Chemistry - Nuclear Energy


  • Nuclear reactions release tremendous amount of energy (known as nuclear energy), which are being used to produce electricity in a nuclear power plant.

Nuclear Reaction
  • The nuclear energy normally produced by nuclear fission, nuclear fusion, and nuclear decay.

  • In 1938, German chemists Otto Hahn, Fritz Strassmann, and the Austrian physicist Lise Meitner conducted the experiments in which the products of neutron-bombarded uranium. As result of this experiment, the relatively tiny neutron split the nucleus of the massive uranium atoms into two roughly equal pieces and released massive energy.

  • The nuclear experiments of Otto Hahn and his colleagues are popular as nuclear fission.

Nuclear Fission

  • The process of nuclear fission produces free neutrons and gamma photons, while doing this also releases a very large amount of energy.

  • Nuclear fission is an exothermic reaction, which can release large amounts of energy in the forms of electromagnetic radiation as well as kinetic energy.

  • Nuclear fission, sometimes, can occur naturally (i.e. without neutron bombardment) as a type of radioactive decay.

Types of Nuclear Fission

  • Following are the major types of Nuclear Fission −

    • Chain Reaction and

    • Fission Reaction

Let’s discuss them in brief −

Chain Reaction

  • When one single nuclear reaction causes one or more subsequent nuclear reactions, it is known as chain reaction.

  • Such chain reaction increases the possibility of a self-propagating series of nuclear reactions.

  • The nuclear chain reactions release million times more energy per reaction than any other chemical reaction; therefore, it is also known as explosive or uncontrolled chain reaction.

  • When a heavy atom experiences nuclear fission, it normally breaks into two or more fission fragments. During the process, several free neutrons, gamma rays, and neutrinos are emitted, and ultimately a large amount of energy is released.

  • Following are the two examples of chain reaction −

    • 235U + → neutron Fission fragments + 2.4 neutrons + 192.9 MeV

    • 235Pu + → neutron Fission fragments + 2.9 neutrons + 198.9 MeV

  • In atom bomb, chain reaction technology is used, as it required consistent source of energy.

Fission Reactions

  • The fission reaction in which neutrons (produced by fission of fuel atoms) are used to induce yet more fission for the release of sustainable energy, is known as fission reactions.

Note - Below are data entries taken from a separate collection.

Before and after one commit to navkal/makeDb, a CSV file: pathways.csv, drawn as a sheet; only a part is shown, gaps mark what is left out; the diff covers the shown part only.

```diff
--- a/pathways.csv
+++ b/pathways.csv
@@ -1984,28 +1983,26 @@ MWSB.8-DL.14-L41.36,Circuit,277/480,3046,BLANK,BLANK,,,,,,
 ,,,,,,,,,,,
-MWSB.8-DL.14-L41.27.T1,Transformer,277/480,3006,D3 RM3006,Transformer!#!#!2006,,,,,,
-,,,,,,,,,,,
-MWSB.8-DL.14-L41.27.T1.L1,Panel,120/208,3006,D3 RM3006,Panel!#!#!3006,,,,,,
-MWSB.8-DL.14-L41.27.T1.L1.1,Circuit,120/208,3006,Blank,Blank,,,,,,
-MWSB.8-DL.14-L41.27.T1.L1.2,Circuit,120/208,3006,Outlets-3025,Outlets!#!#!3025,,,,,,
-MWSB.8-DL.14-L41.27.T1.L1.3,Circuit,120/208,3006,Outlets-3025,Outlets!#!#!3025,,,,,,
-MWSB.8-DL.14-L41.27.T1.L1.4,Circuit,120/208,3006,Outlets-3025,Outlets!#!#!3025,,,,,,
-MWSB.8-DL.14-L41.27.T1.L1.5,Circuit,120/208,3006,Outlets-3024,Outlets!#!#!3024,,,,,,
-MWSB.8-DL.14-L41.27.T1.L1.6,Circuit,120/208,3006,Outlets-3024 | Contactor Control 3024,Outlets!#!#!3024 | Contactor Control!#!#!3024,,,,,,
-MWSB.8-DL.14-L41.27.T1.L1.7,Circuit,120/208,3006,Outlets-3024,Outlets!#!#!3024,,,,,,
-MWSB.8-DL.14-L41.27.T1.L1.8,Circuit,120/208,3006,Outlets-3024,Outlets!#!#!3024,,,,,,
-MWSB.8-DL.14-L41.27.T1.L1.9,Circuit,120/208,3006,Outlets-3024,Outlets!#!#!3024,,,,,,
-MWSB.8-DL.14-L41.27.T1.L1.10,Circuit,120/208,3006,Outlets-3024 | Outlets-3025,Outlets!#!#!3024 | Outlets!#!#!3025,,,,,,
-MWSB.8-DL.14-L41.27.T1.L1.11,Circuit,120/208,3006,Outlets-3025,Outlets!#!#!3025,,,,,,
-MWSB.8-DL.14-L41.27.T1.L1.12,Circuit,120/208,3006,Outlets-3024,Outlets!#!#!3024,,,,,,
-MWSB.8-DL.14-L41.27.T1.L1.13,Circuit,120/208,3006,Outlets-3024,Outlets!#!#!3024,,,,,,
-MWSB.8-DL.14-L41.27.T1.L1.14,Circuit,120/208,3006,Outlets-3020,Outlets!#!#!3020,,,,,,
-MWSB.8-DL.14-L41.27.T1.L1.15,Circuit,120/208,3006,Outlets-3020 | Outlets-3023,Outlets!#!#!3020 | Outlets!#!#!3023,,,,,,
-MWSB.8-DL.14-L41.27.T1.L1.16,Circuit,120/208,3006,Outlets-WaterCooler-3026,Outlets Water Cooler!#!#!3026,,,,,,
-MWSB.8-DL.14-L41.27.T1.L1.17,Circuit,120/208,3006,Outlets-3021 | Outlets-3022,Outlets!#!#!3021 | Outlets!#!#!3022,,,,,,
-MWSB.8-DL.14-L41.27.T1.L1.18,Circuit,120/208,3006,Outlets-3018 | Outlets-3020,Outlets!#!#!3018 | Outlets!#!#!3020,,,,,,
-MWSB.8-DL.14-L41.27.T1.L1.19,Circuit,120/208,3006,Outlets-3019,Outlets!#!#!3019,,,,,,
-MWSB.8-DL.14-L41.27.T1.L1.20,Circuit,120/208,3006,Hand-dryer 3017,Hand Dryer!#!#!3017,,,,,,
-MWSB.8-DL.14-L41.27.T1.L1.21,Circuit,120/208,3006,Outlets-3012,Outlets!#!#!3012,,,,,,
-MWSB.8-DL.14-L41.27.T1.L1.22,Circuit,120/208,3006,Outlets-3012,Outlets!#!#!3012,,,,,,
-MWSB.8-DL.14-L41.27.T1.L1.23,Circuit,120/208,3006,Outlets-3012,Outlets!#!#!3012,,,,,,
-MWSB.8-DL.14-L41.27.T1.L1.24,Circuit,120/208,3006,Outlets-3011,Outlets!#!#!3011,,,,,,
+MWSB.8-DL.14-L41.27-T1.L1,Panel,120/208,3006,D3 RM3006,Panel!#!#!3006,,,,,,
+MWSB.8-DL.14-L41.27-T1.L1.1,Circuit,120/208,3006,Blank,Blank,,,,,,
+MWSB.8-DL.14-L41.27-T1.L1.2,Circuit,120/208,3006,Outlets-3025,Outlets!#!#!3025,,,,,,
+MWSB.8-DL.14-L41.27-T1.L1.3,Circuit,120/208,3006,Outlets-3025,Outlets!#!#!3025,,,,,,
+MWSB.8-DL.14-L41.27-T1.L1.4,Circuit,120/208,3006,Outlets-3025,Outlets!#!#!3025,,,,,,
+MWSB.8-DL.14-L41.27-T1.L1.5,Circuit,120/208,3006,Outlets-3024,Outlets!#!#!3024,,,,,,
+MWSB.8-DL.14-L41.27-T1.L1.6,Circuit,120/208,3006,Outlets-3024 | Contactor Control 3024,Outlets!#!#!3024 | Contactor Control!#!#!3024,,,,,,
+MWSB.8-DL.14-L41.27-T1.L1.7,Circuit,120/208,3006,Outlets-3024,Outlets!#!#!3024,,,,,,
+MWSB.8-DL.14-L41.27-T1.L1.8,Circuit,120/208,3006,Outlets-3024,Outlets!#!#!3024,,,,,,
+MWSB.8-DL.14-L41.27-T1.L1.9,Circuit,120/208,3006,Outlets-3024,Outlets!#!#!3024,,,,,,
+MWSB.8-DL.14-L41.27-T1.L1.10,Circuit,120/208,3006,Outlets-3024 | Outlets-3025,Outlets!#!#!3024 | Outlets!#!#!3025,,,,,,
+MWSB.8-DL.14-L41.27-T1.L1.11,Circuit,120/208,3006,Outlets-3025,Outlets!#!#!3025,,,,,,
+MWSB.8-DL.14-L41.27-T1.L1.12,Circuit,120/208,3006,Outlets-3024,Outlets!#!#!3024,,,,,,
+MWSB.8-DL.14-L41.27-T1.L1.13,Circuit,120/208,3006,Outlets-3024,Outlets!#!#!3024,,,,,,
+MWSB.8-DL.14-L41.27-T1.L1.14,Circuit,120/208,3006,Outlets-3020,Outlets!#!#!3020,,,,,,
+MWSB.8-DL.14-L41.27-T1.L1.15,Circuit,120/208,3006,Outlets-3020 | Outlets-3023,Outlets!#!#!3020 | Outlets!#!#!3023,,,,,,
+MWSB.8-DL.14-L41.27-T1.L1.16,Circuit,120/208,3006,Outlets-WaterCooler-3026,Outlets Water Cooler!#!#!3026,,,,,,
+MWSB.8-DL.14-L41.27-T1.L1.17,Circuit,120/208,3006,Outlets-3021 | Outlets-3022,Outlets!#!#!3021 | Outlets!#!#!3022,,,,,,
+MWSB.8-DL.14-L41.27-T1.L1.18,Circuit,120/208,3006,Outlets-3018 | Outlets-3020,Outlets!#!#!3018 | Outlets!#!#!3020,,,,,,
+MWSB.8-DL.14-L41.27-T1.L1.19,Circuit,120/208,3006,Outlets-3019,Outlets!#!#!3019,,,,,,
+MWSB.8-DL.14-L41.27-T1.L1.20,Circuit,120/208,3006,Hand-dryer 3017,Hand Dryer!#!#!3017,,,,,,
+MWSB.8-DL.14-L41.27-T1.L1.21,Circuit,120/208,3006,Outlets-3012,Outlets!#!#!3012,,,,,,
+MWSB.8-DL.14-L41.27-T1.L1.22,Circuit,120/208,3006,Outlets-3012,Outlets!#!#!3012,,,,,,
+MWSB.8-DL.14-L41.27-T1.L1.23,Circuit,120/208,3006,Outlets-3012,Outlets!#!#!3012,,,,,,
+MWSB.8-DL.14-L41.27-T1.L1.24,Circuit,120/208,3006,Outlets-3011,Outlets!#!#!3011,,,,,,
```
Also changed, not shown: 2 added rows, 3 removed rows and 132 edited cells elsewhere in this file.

  • Such reactions are slow and controllable; therefore, also known as controlled chain reaction.

  • The power (electricity) producing nuclear reactor is an ideal example of controlled chain reaction.

  • Based on the properties and type of usages, fission/controlled chain reaction is classified as −

    • Power reactors

    • Research reactors

    • Breeder reactors

  • These power reactors generally convert the kinetic energy of fission products into heat; further, the heat is used to heat a working fluid that drives a heat engine, which ultimately generates mechanical or electrical power.

Basic components of Nuclear Reactor

  • Following are the essential components of a nuclear reactor −

    • Nuclear fuels − Such as Uranium (233U, 235U), thorium (Th232), plutonium (Pu239).

    • Moderators − Used to control the emitted neutrons. E.g. heavy water, beryllium, graphite, etc.

    • Coolant − It is used to cool the reactor. E.g. water, steam, helium, CO2, air, molten metals, etc.

    • Control rods − It is used to run and stop the fission reaction. E.g. cadmium or boron rods are used for such purpose.

Nuclear Fusion

  • The process by which two light nuclei are fused to form a heavy nucleus is known as nuclear fusion; during this process, a tremendous amount of energy is being released known as nuclear energy.

  • The best example of nuclear fusion is – hydrogen bomb.

  • A hydrogen bomb is about 1,000 times more powerful than an atom bomb.